TO DO –
Print every entry below exactly, leaving out the pictures.
---------- RECORDS FOR PROCESSING ----------
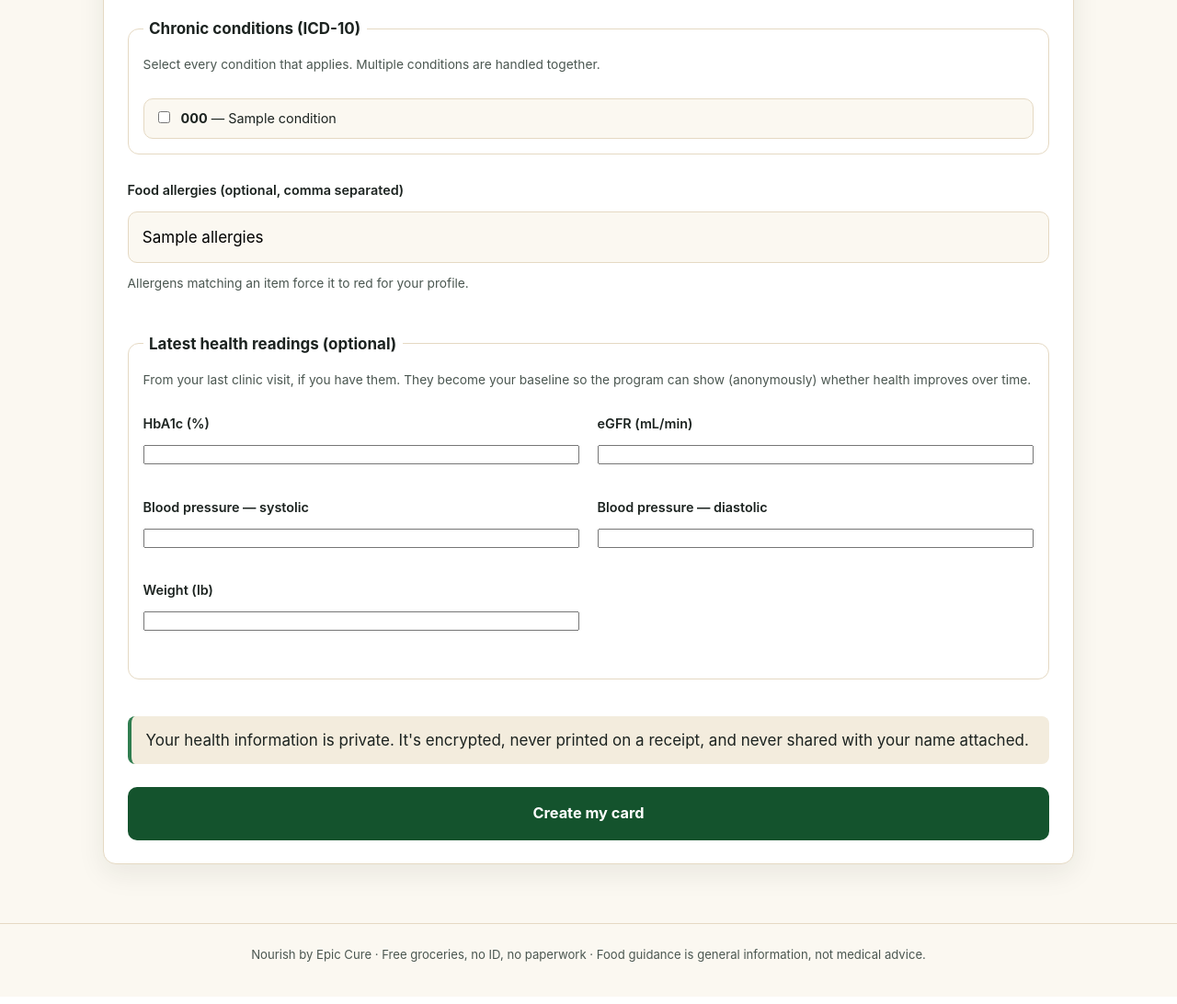
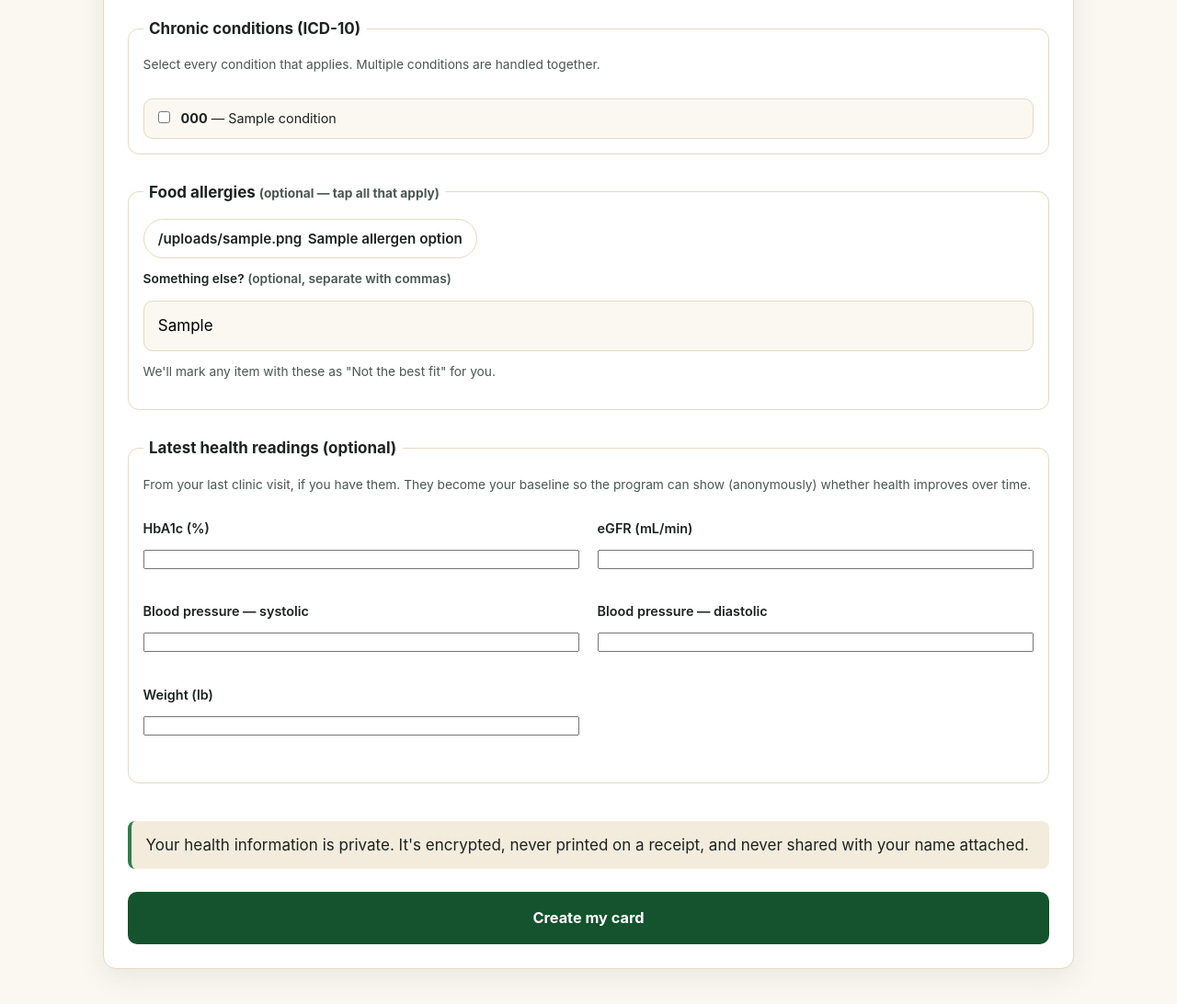
Before and after one commit to bnkramer222/NestForAWhileBKJBVJ, a Node server app: template webapp/src/views/enroll.ejs in a window 1280 px wide. Shown: the part 527-1619 px from the top of the page at 92% size. Run offline with Node 20, Linux system fonts and the light colour scheme; the template is opened without the code that fills it: most values are stand-ins (such as "Sample title", 1, 10 or a date in 2020).

Commit message:
allergens

```diff
--- a/webapp/src/services/dietaryMatrix.js
+++ b/webapp/src/services/dietaryMatrix.js
@@ -1,3 +1,4 @@
+import { allergyMatches, allergenLabel } from '../lib/allergens.js';
 /**
  * Clinical dietary matrix — the deterministic System of Record rules engine.
  * The LLM layer may explain or personalize, but it can NEVER downgrade a
@@ -172,9 +173,9 @@ export function evaluateProduct(product, { conditions = [], allergies = [] } = {
   }
 
   for (const allergen of product.allergens || []) {
-    if (allergies.some((a) => String(a).toLowerCase() === String(allergen).toLowerCase())) {
+    if (allergies.some((a) => allergyMatches(a, allergen))) {
       status = 'restricted';
-      reasons.push(`Allergen on client profile: ${allergen}.`);
+      reasons.push(`Contains ${allergenLabel(allergen).toLowerCase()}, which is on your allergy list.`);
       ruleIds.push(`allergen:${allergen}`);
     }
   }
--- a/webapp/src/views/checkout.ejs
+++ b/webapp/src/views/checkout.ejs
@@ -31,6 +31,8 @@
       <section class="card">
         <h2><%= clientName %></h2>
         <p class="muted small">Session status: <strong><%= sessionStatus %></strong></p>
+        <% if (tierLabel) { %><p class="small">Conditions (ICD-10): <strong><%= tierLabel %></strong></p><% } %>
+        <p class="small">Allergies: <strong class="<%= allergyLabels.length ? 'text-alert' : '' %>"><%= allergyLabels.length ? allergyLabels.join(', ') : 'none on file' %></strong></p>
         <% if (sessionStatus === 'active') { %>
           <form id="checkout-scan" class="stack">
             <label for="checkout-sku">Scan item</label>
--- a/webapp/src/views/enroll.ejs
+++ b/webapp/src/views/enroll.ejs
@@ -45,11 +45,21 @@
     </div>
   </fieldset>
 
-  <div class="stack">
-    <label for="allergies">Food allergies (optional, comma separated)</label>
-    <input id="allergies" name="allergies" type="text" value="<%= values.allergies %>" placeholder="dairy, peanuts">
-    <p class="muted small">Allergens matching an item force it to red for your profile.</p>
-  </div>
+  <fieldset class="stack">
+    <legend>Food allergies <span class="muted small">(optional — tap all that apply)</span></legend>
+    <div class="chip-grid">
+      <% allergenOptions.forEach(function (option) { %>
+        <label class="chip">
+          <input type="checkbox" name="allergies" value="<%= option.key %>"
+                 <%= values.allergies.includes(option.key) ? 'checked' : '' %>>
+          <span><span aria-hidden="true"><%= option.icon %></span> <%= option.label %></span>
+        </label>
+      <% }) %>
+    </div>
+    <label for="allergies_other" class="small">Something else? <span class="muted">(optional, separate with commas)</span></label>
+    <input id="allergies_other" name="allergies_other" type="text" maxlength="160" value="<%= values.allergiesOther %>" placeholder="e.g. strawberries">
+    <p class="muted small">We'll mark any item with these as "Not the best fit" for you.</p>
+  </fieldset>
 
   <fieldset class="stack">
     <legend>Latest health readings (optional)</legend>
--- a/webapp/src/views/shop.ejs
+++ b/webapp/src/views/shop.ejs
@@ -12,6 +12,9 @@
   <div class="tier-note">
     <strong>Your food plan: <%= tier.label %></strong><br>
     <%= tier.notes %>
+    <% if (allergyLabels.length) { %>
+      <p class="allergy-line">🚫 <strong>Avoiding:</strong> <%= allergyLabels.join(', ') %></p>
+    <% } %>
   </div>
 </section>
 
```
Also changed, not shown: webapp/src/controllers/enrollment.controller.js (+17 -10 lines), webapp/tests/allergens.test.js (added, +32 -0 lines).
----------
EXERCISE RESPONSE –
Before and after one commit to bnkramer222/NestForAWhileBKJBVJ, a Node server app: template webapp/src/views/enroll.ejs in a window 1280 px wide. Shown: the part 527-1619 px from the top of the page at 92% size. Run offline with Node 20, Linux system fonts and the light colour scheme; the template is opened without the code that fills it: most values are stand-ins (such as "Sample title", 1, 10 or a date in 2020).

Commit message:
allergens

```diff
--- a/webapp/src/services/dietaryMatrix.js
+++ b/webapp/src/services/dietaryMatrix.js
@@ -1,3 +1,4 @@
+import { allergyMatches, allergenLabel } from '../lib/allergens.js';
 /**
  * Clinical dietary matrix — the deterministic System of Record rules engine.
  * The LLM layer may explain or personalize, but it can NEVER downgrade a
@@ -172,9 +173,9 @@ export function evaluateProduct(product, { conditions = [], allergies = [] } = {
   }
 
   for (const allergen of product.allergens || []) {
-    if (allergies.some((a) => String(a).toLowerCase() === String(allergen).toLowerCase())) {
+    if (allergies.some((a) => allergyMatches(a, allergen))) {
       status = 'restricted';
-      reasons.push(`Allergen on client profile: ${allergen}.`);
+      reasons.push(`Contains ${allergenLabel(allergen).toLowerCase()}, which is on your allergy list.`);
       ruleIds.push(`allergen:${allergen}`);
     }
   }
--- a/webapp/src/views/checkout.ejs
+++ b/webapp/src/views/checkout.ejs
@@ -31,6 +31,8 @@
       <section class="card">
         <h2><%= clientName %></h2>
         <p class="muted small">Session status: <strong><%= sessionStatus %></strong></p>
+        <% if (tierLabel) { %><p class="small">Conditions (ICD-10): <strong><%= tierLabel %></strong></p><% } %>
+        <p class="small">Allergies: <strong class="<%= allergyLabels.length ? 'text-alert' : '' %>"><%= allergyLabels.length ? allergyLabels.join(', ') : 'none on file' %></strong></p>
         <% if (sessionStatus === 'active') { %>
           <form id="checkout-scan" class="stack">
             <label for="checkout-sku">Scan item</label>
--- a/webapp/src/views/enroll.ejs
+++ b/webapp/src/views/enroll.ejs
@@ -45,11 +45,21 @@
     </div>
   </fieldset>
 
-  <div class="stack">
-    <label for="allergies">Food allergies (optional, comma separated)</label>
-    <input id="allergies" name="allergies" type="text" value="<%= values.allergies %>" placeholder="dairy, peanuts">
-    <p class="muted small">Allergens matching an item force it to red for your profile.</p>
-  </div>
+  <fieldset class="stack">
+    <legend>Food allergies <span class="muted small">(optional — tap all that apply)</span></legend>
+    <div class="chip-grid">
+      <% allergenOptions.forEach(function (option) { %>
+        <label class="chip">
+          <input type="checkbox" name="allergies" value="<%= option.key %>"
+                 <%= values.allergies.includes(option.key) ? 'checked' : '' %>>
+          <span><span aria-hidden="true"><%= option.icon %></span> <%= option.label %></span>
+        </label>
+      <% }) %>
+    </div>
+    <label for="allergies_other" class="small">Something else? <span class="muted">(optional, separate with commas)</span></label>
+    <input id="allergies_other" name="allergies_other" type="text" maxlength="160" value="<%= values.allergiesOther %>" placeholder="e.g. strawberries">
+    <p class="muted small">We'll mark any item with these as "Not the best fit" for you.</p>
+  </fieldset>
 
   <fieldset class="stack">
     <legend>Latest health readings (optional)</legend>
--- a/webapp/src/views/shop.ejs
+++ b/webapp/src/views/shop.ejs
@@ -12,6 +12,9 @@
   <div class="tier-note">
     <strong>Your food plan: <%= tier.label %></strong><br>
     <%= tier.notes %>
+    <% if (allergyLabels.length) { %>
+      <p class="allergy-line">🚫 <strong>Avoiding:</strong> <%= allergyLabels.join(', ') %></p>
+    <% } %>
   </div>
 </section>
 
```
Also changed, not shown: webapp/src/controllers/enrollment.controller.js (+17 -10 lines), webapp/tests/allergens.test.js (added, +32 -0 lines).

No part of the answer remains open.